Release after release, Apple raises the bar on its requirements for inclusion in its app store. Sometimes these are welcome technical changes, like explicit user permission to access contacts. Other times they feel more like hurdles for app developers and users to jump – or in this case, the appropriate metaphor is stepping through a flimsy backyard gate.
iOS 7 introduced a new requirement for kids apps:
24.3 Apps primarily intended for use by kids under 13 must get parental permission or use a parental gate before allowing the user to link out of the app or engage in commerce
This requirement was probably inspired by the Children’s Online Privacy Protection Act (COPPA), which establishes rules related to collecting personal data from children.
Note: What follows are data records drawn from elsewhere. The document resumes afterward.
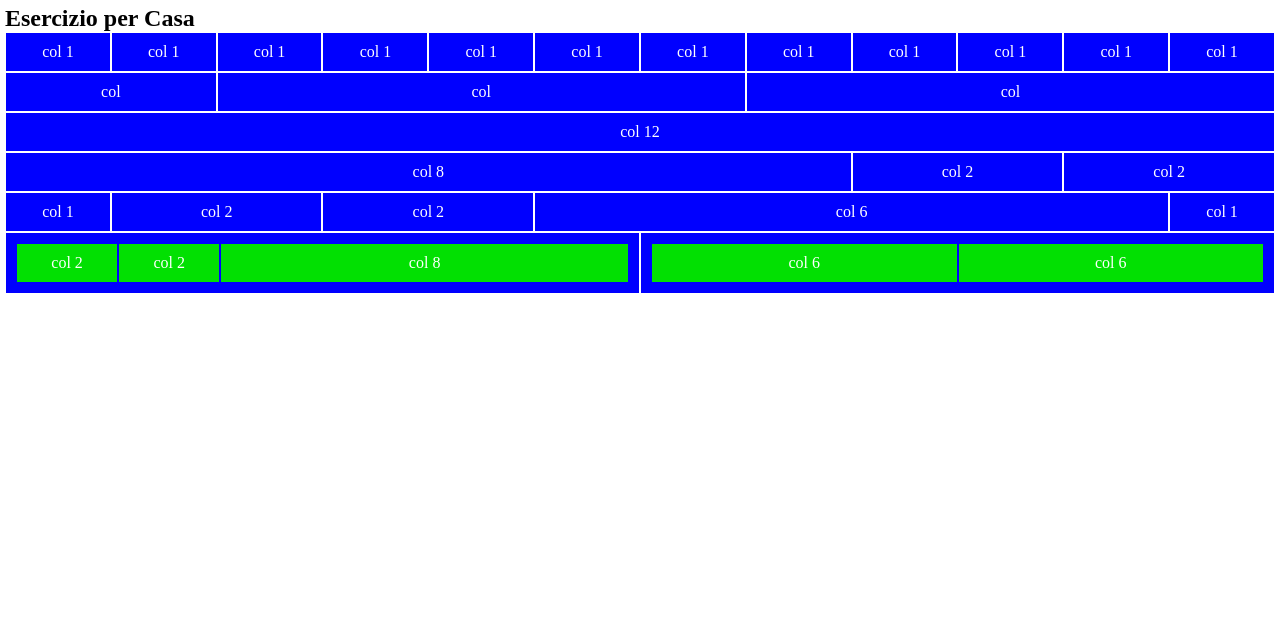
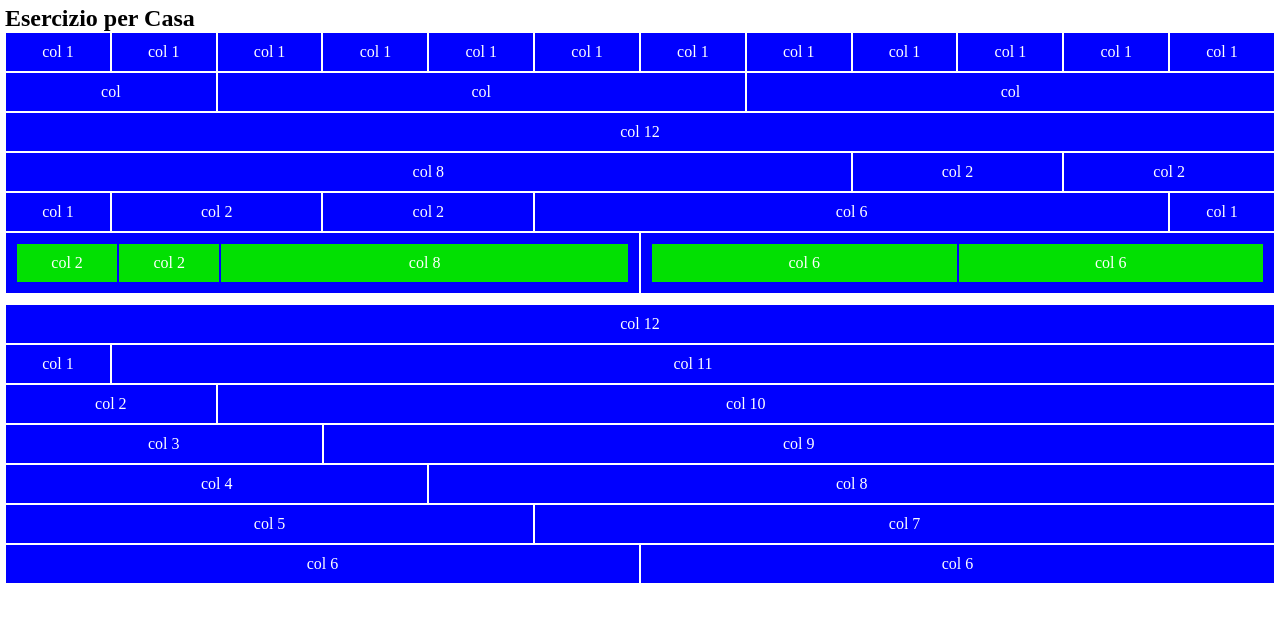
Before and after one commit to marypaduano/html-css-12bool, a plain HTML site: page index.html in a window 1280 px wide. Drawn offline with Linux system fonts and the light colour scheme.

Commit message:
feat section 2 added

```diff
--- a/css/12bool.css
+++ b/css/12bool.css
@@ -16,7 +16,11 @@
 
 }
 
-[class^col-] {
+.container + .container{
+    padding-bottom: 5px;
+}
+
+[class^.col-] {
     padding: 0 calc(var(--line-x) / 2);
 }
 
--- a/index.html
+++ b/index.html
@@ -126,6 +126,64 @@
         </div>
     </section>
     <!-- end section 1 -->
+    <section>
+        <div class="container">
+            <div class="row">
+                <div class="col-12">
+                    col 12
+                </div>
+            </div>
+            <div class="row">
+                <div class="col-1">
+                    col 1
+                </div>
+                <div class="col-11">
+                    col 11
+                </div>
+            </div>
+            <div class="row">
+                <div class="col-2">
+                    col 2
+                </div>
+                <div class="col-10">
+                    col 10
+                </div>
+            </div>
+            <div class="row">
+                <div class="col-3">
+                    col 3
+                </div>
+                <div class="col-9">
+                    col 9
+                </div>
+            </div>
+            <div class="row">
+                <div class="col-4">
+                    col 4
+                </div>
+                <div class="col-8">
+                    col 8
+                </div>
+            </div>
+            <div class="row">
+                <div class="col-5">
+                    col 5
+                </div>
+                <div class="col-7">
+                    col 7
+                </div>
+            </div>
+            <div class="row">
+                <div class="col-6">
+                    col 6
+                </div>
+                <div class="col-6">
+                    col 6
+                </div>
+            </div>
+        </div>
+    </section>
+    <!-- end section 2 -->
 
 </body>
 </html>
```
Also changed, not shown: css/style.css (line endings or trailing spaces).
Apple applies the requirement to interface elements like iTunes app store links and social sharing buttons. However, the requirement is remarkably non-specific as to what constitutes a sufficiently sturdy parental gate.